All of this makes for dramatic backstory, but the real value of a composer is the music that is left behind. Judging by the three works on this CD, both men produced some very powerful music, though not equally so. The Eisler quartet is a solid work, written in an expressionist idiom that recalls the quartet music of Alban Berg. The work is twelve-tone in concept and seems tightly argued. Cast in two movements, it ommits the traditional sonata form and it's inherent "drama" which further align it with Berg's Lyric Suite. For anyone whose knowlege of Eisler rests on his political and "agitprop" songs will be quite surprised at this almost" orthodox" Viennese serial piece. But ultimately the work is forgettable, a minor work for the composer, whose most important pieces are smaller and stradle the line between popular and high art in the manner of early Weill.
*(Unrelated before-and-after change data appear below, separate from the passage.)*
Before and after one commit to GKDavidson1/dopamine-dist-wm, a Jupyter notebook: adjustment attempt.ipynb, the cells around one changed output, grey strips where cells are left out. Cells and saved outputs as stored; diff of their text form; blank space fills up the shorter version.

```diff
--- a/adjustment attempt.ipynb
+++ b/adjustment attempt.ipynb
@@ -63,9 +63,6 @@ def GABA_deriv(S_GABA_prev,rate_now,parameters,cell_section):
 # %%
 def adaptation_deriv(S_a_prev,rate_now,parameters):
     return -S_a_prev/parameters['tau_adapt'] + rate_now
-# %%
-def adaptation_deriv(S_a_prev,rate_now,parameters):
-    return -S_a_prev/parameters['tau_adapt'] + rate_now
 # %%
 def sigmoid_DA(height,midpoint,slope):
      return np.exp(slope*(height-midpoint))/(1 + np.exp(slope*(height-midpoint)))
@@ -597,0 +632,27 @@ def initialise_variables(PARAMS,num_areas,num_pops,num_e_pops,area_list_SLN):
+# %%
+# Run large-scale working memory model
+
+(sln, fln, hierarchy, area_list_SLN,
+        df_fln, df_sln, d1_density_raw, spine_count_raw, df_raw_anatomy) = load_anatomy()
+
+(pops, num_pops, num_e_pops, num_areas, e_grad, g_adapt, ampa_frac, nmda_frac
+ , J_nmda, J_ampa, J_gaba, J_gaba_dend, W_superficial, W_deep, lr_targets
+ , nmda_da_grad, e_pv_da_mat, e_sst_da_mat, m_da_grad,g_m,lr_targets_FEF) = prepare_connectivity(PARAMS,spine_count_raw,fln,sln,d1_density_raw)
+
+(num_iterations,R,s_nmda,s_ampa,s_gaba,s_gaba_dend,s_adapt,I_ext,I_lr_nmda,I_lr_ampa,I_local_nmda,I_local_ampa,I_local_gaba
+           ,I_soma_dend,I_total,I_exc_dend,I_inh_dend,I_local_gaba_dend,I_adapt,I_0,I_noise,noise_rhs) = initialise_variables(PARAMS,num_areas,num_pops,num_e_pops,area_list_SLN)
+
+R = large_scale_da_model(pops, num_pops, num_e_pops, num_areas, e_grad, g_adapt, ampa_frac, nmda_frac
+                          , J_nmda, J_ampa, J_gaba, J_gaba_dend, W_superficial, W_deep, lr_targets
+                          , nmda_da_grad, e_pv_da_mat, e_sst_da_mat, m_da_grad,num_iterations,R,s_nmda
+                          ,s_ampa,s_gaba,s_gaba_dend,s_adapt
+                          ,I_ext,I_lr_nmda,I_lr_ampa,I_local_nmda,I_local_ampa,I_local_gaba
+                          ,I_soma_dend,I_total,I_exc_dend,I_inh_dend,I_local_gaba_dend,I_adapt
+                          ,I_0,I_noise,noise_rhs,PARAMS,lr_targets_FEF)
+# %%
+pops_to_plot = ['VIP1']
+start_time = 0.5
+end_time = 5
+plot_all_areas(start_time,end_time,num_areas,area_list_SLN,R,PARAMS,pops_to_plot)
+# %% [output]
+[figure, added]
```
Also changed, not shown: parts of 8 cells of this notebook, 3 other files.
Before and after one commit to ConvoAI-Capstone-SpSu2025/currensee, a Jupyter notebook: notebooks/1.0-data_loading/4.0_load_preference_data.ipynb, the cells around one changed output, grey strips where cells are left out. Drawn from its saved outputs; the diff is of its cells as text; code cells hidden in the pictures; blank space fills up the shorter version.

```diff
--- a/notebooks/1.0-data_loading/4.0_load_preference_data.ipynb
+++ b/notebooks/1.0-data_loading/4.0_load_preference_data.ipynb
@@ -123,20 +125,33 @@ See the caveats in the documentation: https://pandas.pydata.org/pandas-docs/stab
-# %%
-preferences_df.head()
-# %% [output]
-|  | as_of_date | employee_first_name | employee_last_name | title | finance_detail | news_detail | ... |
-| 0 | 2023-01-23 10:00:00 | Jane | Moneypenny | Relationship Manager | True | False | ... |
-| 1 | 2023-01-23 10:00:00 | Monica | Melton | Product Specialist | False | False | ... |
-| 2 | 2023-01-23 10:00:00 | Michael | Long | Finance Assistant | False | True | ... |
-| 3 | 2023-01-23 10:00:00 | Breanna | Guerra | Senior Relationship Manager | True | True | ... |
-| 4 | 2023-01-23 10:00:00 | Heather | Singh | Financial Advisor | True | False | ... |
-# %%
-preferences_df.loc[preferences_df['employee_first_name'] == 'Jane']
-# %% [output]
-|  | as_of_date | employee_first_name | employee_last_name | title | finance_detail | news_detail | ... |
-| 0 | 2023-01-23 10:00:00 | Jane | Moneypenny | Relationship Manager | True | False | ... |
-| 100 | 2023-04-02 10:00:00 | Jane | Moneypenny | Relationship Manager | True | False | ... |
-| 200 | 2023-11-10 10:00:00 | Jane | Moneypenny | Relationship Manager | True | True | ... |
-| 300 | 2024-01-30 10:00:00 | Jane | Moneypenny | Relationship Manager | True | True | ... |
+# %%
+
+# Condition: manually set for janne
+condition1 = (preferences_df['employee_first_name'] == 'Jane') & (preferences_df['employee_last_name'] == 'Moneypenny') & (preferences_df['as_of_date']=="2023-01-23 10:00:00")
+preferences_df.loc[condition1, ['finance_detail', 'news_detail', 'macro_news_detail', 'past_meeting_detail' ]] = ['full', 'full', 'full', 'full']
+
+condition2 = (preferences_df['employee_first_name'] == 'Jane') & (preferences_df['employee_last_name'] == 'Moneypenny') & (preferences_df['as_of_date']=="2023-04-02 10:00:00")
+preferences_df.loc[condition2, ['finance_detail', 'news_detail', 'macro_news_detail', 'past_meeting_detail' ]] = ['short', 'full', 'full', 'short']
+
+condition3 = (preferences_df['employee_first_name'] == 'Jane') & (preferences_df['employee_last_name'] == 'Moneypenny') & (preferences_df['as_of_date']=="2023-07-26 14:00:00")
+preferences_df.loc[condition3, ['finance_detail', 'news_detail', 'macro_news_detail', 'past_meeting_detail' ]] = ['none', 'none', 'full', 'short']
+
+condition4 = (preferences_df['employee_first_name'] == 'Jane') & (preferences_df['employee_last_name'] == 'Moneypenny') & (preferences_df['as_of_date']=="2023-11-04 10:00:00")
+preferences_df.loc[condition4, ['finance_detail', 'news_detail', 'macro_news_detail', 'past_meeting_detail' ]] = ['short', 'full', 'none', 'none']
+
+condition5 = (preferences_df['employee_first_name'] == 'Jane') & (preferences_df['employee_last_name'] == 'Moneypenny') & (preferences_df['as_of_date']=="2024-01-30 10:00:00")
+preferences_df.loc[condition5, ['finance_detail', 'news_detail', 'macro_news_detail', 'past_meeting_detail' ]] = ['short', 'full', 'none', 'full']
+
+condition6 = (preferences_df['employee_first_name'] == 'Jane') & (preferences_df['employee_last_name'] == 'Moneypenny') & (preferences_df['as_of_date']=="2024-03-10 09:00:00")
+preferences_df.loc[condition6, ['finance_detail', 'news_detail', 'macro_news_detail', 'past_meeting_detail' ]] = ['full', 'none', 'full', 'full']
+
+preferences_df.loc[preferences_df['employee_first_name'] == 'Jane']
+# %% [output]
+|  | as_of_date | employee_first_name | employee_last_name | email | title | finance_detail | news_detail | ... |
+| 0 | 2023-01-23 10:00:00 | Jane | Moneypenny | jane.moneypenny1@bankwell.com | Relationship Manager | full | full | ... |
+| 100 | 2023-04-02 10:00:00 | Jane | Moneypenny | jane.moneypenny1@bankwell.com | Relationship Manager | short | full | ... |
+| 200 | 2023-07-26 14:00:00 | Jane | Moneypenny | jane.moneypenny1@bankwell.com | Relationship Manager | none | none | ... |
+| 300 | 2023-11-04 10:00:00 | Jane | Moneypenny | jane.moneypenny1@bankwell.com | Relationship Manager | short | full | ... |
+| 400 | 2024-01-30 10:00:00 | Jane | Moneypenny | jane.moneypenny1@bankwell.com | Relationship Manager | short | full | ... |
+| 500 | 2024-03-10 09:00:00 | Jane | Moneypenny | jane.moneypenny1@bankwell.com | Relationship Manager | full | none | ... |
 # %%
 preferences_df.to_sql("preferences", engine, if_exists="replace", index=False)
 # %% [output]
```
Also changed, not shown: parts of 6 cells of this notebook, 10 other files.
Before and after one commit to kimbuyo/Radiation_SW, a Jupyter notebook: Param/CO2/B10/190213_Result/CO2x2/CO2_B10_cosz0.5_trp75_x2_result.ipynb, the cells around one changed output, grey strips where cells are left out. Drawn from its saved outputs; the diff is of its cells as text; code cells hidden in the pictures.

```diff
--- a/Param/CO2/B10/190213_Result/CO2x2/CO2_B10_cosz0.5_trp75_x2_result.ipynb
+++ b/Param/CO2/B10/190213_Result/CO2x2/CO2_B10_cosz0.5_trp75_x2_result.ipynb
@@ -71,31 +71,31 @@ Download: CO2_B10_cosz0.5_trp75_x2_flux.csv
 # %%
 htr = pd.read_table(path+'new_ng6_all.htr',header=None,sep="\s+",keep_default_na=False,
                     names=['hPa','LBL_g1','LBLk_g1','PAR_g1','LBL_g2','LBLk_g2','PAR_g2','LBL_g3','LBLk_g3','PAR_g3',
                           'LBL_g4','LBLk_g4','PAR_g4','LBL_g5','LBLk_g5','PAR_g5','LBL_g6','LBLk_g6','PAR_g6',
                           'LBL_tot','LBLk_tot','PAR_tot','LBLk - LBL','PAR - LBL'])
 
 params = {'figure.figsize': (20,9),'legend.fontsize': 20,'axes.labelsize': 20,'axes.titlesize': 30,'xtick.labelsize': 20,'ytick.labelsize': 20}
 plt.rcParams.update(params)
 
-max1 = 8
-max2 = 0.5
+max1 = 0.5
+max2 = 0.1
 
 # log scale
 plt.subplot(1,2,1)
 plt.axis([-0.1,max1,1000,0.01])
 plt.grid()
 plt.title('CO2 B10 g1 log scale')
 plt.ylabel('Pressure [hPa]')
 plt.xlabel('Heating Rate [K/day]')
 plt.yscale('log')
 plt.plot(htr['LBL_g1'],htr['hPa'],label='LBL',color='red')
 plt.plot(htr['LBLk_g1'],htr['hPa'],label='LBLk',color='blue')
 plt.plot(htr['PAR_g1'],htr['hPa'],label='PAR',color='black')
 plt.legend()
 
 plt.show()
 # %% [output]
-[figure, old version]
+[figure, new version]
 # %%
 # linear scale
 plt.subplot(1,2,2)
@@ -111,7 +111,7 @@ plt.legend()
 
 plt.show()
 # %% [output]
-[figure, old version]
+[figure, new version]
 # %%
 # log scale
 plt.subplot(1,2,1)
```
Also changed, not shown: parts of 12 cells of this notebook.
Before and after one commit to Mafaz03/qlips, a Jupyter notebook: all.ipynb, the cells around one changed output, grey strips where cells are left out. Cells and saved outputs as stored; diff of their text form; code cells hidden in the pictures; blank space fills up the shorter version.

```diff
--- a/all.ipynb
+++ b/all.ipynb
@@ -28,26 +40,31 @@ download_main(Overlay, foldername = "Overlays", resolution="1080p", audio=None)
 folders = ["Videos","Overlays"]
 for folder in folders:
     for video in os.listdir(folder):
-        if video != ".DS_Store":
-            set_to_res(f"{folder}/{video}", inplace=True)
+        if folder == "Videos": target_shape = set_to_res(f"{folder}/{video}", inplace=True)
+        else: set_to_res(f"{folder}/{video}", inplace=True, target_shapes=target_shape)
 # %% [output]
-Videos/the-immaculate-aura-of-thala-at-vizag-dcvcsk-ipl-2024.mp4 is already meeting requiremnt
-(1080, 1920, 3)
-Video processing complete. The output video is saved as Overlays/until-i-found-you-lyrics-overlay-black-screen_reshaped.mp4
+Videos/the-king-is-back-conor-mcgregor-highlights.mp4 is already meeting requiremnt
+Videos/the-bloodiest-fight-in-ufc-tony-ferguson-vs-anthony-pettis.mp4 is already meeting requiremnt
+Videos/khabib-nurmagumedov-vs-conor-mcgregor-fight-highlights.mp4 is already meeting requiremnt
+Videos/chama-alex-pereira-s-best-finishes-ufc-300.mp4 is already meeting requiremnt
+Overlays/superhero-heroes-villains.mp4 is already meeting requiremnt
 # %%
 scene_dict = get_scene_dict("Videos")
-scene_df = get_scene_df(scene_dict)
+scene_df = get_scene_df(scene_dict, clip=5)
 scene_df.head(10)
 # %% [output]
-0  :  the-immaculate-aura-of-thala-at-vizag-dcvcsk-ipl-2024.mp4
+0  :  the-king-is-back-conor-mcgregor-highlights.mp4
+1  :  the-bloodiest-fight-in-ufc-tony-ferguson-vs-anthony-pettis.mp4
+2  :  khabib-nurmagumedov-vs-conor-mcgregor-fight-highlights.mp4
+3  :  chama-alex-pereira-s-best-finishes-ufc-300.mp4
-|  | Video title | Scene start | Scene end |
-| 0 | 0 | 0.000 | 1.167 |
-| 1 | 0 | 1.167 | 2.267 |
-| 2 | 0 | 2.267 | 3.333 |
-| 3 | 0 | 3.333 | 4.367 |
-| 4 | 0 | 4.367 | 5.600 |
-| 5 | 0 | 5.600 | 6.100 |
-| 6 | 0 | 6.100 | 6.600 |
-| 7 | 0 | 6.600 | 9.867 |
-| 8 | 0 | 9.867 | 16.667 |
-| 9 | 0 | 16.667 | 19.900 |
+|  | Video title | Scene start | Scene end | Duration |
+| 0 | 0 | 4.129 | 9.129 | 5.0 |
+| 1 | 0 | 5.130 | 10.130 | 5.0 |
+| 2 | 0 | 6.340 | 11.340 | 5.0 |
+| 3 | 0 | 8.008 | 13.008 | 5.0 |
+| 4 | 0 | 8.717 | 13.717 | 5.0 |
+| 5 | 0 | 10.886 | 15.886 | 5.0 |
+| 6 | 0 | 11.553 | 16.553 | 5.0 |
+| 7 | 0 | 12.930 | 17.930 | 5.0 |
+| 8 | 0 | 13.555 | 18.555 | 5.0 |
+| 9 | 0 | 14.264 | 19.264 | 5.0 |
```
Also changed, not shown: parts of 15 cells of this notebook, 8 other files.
The Hartmann quartets are a different story. Both works are seminal pieces in the composer's output. The First quartet was produced in the first year of the Nazi regime and is infused with the angst and defiance that characterized the composer's anti-fascist attitude. It is also the first work that Hartmann gave an opus number and thus can be considered his first mature score. It never quite rises above the evident influences in the work, particularly the Berg Lyric Suite and the Bartok String Quartets. The idiom is dissonant but tonal in the manner of the Bartok Third and Fourth quartet. Hartmann's rhythms and melodic inflections also show a great debt to Bartok, and in the slow movement Kodaly. Still, the work is fresh, shows signs of Hartmann's mature voice.
The Second Quartet is the masterpiece on this recording. Written in the first years after the fall of the Third Reich, the piece is deeply felt, alternating between the Elegaic (Hartmann had witnessed the liberation of Dachau and saw first hand the state of the victims of Hitler) and the defiant. The influence of Bartok may still be detected if you care to search for it (and it's inevitable that critics will bring that up, since Bartok always comes up when discussing 20th century string quartets) but it is subsumed in Hartmann's own language, which also gives nods to Schonberg, Berg, and even Hindemidth, along with a deep understanding of the German Romantic tradition. The language is chromatic, but not serial or atonal at all, and the impact of the work is powerful. It stands along with Hartmann's larger symphonic works as an eloquent testimony to humanism in the face of monsterous evil.
The performances by the Vogler Quartet are excellent. The Hartmann has one disc of recorded competition but the Eisler is currently represented only by this disc. The sonics are excellent and the disc is accompanied by an unusually detailed and informative note. As an aside, this is the first Nimbus disc I've seen in several years and I had thought the company, which was among my favorite classical labels in the late 80s and early 90s, had gone belly up. I am very happy to see them come back from the brink of ruin. Nimbus has always shown a willingness to record excellent ensembles doing out of the way repertoire in the best possible sonic environment. I'm hoping that this disc and others help bring renewed vigor to a label that has always stood for the highest quality in a wide variety of musical styles.